▶ **What you are asked to do**: In the data below, count how many lines contain "value" and give that number by itself.

━━ Records to process ━━

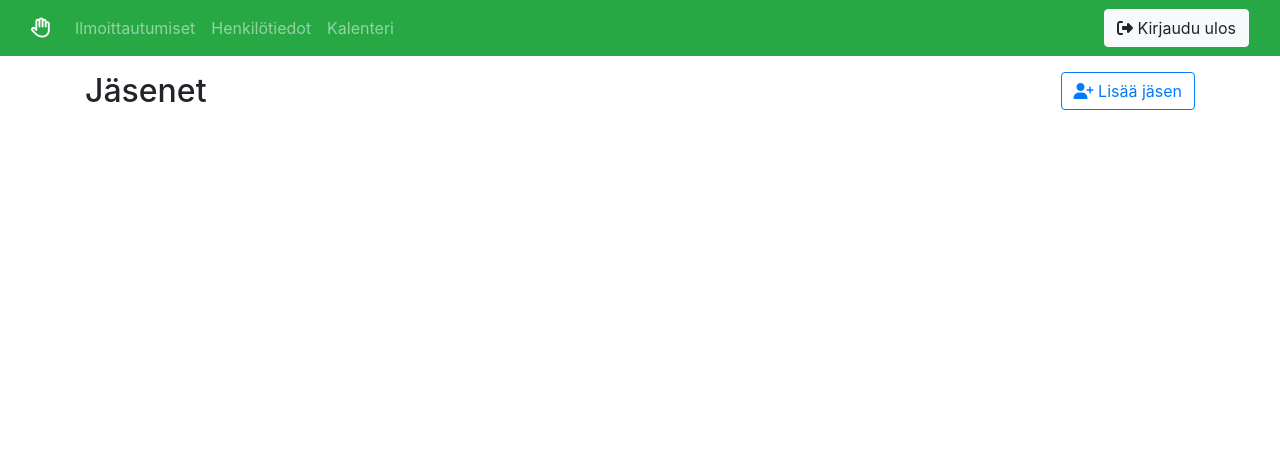
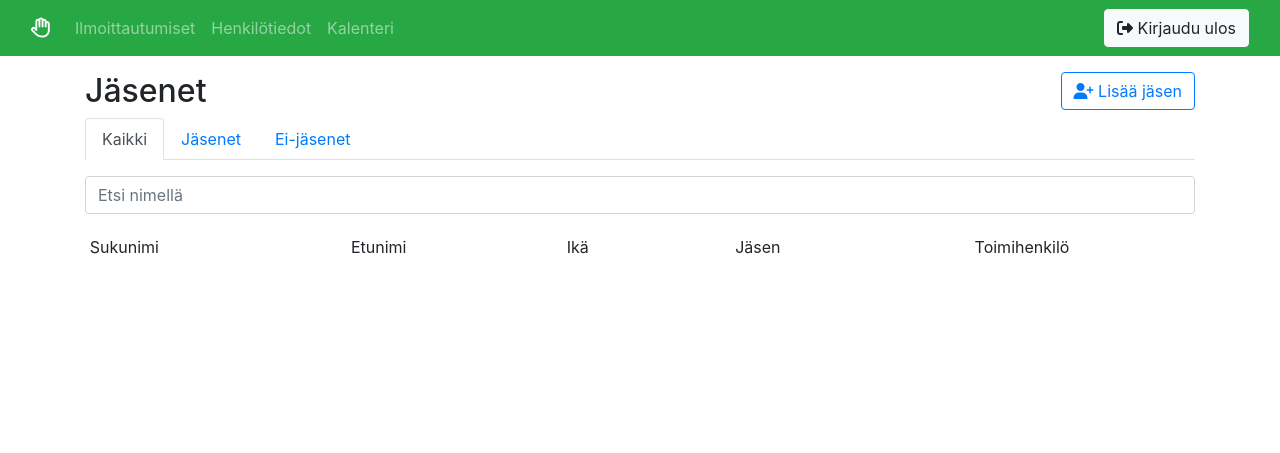
Before and after one commit to artoh/paikalla, a Flask app: page /jasenet/ in a window 1280 px wide. Shown: the top 453 px of the page. Run offline with Flask 2, Linux system fonts and the light colour scheme; data that the repository does not hold is empty; parts of the project's set-up code (start-up, migrations or seed data) failed here and were passed over; some libraries are stand-ins or nearby versions.

Commit message:
Jäsenlistan suodatusta

```diff
--- a/application/static/paikalla.css
+++ b/application/static/paikalla.css
@@ -1,3 +1,8 @@
 .form-check-input   {
     width: 1em; height: 1em;
 }
+
+input#suodatus {
+  margin-top: 1em;
+  margin-bottom: 1em;
+}
--- a/application/templates/jasenet/lista.html
+++ b/application/templates/jasenet/lista.html
@@ -5,29 +5,84 @@
 <a href="{{ url_for('jasenet_uusi') }}" class="btn btn-outline-primary float-right"><i class="fas fa-user-plus"></i> Lisää jäsen</a>
 <h2>Jäsenet</h2>
 
+
+<ul class="nav nav-tabs">
+  <li class="nav-item">
+    {% if  request.args.to_dict()|length == 0 %}
+    <a class="nav-link active" href="#">
+    {% else %}
+    <a class="nav-link" href="{{ url_for('jasenet_index')}}">
+    {% endif %}
+      Kaikki
+    </a>
+  </li>
+
+  <li class="nav-item">
+    {% if "jasen" in request.args.keys() %}
+    <a class="nav-link active" href="#">
+    {% else %}
+    <a class="nav-link" href="?jasen">
+    {% endif %}
+      Jäsenet
+    </a>
+  </li>
+
+  <li class="nav-item">
+    {% if "eijasen" in request.args.keys() %}
+    <a class="nav-link active" href="#">
+    {% else %}
+    <a class="nav-link" href="?eijasen">
+    {% endif %}
+      Ei-jäsenet
+    </a>
+  </li>
+</ul>
+
+<input type="text" placeholder="Etsi nimellä" class="form-control" id="suodatus"></input>
+
 <table class="table table-borderless table-sm table-striped">
-
+  <thead>
+    <tr>
+      <td>Sukunimi</td>
+      <td>Etunimi</td>
+      <td>Ikä</td>
+      <td align="center">Jäsen</td>
+      <td align="center">Toimihenkilö</td>
+    </tr>
+  </thead>
   {% for jasen in jasenet %}
-
-
+  <tbody id="jasenlista">
     <tr>
       <td><a href="{{ url_for('jasenet_tiedot', henkilo_id=jasen.id) }}">{{jasen.sukunimi}}</a></td>
       <td><a href="{{ url_for('jasenet_tiedot', henkilo_id=jasen.id) }}">{{jasen.etunimi}}</a></td>
       <td>{{ jasen.ika() }} v.</td>
-      <td>
-        {% if jasen.jasenyysAlkoi and not jasen.jasenyysPaattyi %}
-          <i class="fas fa-user-friends"></i>
+      <td align="center">
+        {% if jasen.jasen() %}
+          <i class="fas fa-check"></i>
         {% endif %}
       </td>
-      <td>
+      <td align="center">
         {% if jasen.toimihenkilo %}
-          <i class="fas fa-user-cog"></i>
+          <i class="fas fa-check"></i>
         {% endif %}
       </td>
     </tr>
 
   {% endfor %}
-
+  </tbody>
 </table>
 
 {% endblock %}
+
+{% block script %}
+<script>
+$(document).ready(function(){
+  $("#suodatus").on("keyup", function() {
+    var value = $(this).val().toLowerCase();
+    $("#jasenlista tr").filter(function() {
+      $(this).toggle($(this).text().toLowerCase().indexOf(value) > -1)
+    });
+  });
+});
+</script>
+{% endblock %}
--- a/application/views/jasenet/tiedot.py
+++ b/application/views/jasenet/tiedot.py
@@ -6,8 +6,12 @@ from datetime import datetime
 
 @app.route("/jasenet/")
 def jasenet_index() :
-    return render_template("jasenet/lista.html", jasenet = Henkilo.query.order_by(Henkilo.sukunimi, Henkilo.etunimi)  )
-
+    if( "jasen" in request.args.keys()) :
+        return render_template("jasenet/lista.html", jasenet = Henkilo.query.filter(Henkilo.jasenyysalkoi.isnot(None)).filter(Henkilo.jasenyyspaattyi == None).order_by(Henkilo.sukunimi, Henkilo.etunimi)  )
+    elif( "eijasen" in request.args.keys()) :
+        return render_template("jasenet/lista.html", jasenet=Henkilo.query.filter((Henkilo.jasenyysalkoi == None) | (Henkilo.jasenyyspaattyi.isnot(None))).order_by(Henkilo.sukunimi, Henkilo.etunimi))
+    else:
+        return render_template("jasenet/lista.html", jasenet=Henkilo.query.order_by(Henkilo.sukunimi, Henkilo.etunimi))
 
 @app.route("/jasenet/uusi")
 def jasenet_uusi() :
--- a/application/views/ryhmat/ryhmat.py
+++ b/application/views/ryhmat/ryhmat.py
@@ -5,11 +5,11 @@ from application.models import Ryhma
 @app.route("/ryhmat/")
 def ryhmat_index():
     if( "aktiiviset" in request.args.keys()) :
-        ryhmat = Ryhma.query.filter_by(paattynyt=False).order_by(Ryhma.nimi).all()
+        ryhmat = Ryhma.lista(Ryhma.AKTIIVISETRYHMAT)
     elif( "paattyneet" in request.args.keys()) :
-        ryhmat = Ryhma.query.filter_by(paattynyt=True).order_by(Ryhma.nimi).all()
+        ryhmat = Ryhma.lista(Ryhma.PAATTYNEETRYHMAT)
     else:
-        ryhmat = Ryhma.query.order_by(Ryhma.nimi).all()
+        ryhmat = Ryhma.lista(Ryhma.KAIKKIRYHMAT)
     return render_template("ryhmat/lista.html", ryhmat = ryhmat )
 
 
```
Also changed, not shown: application/forms/jasenet.py (+4 -4 lines), application/models/ryhma.py (+33 -0 lines), application/templates/ryhmat/lista.html (+32 -9 lines).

━━━

▶ **Response box**: 2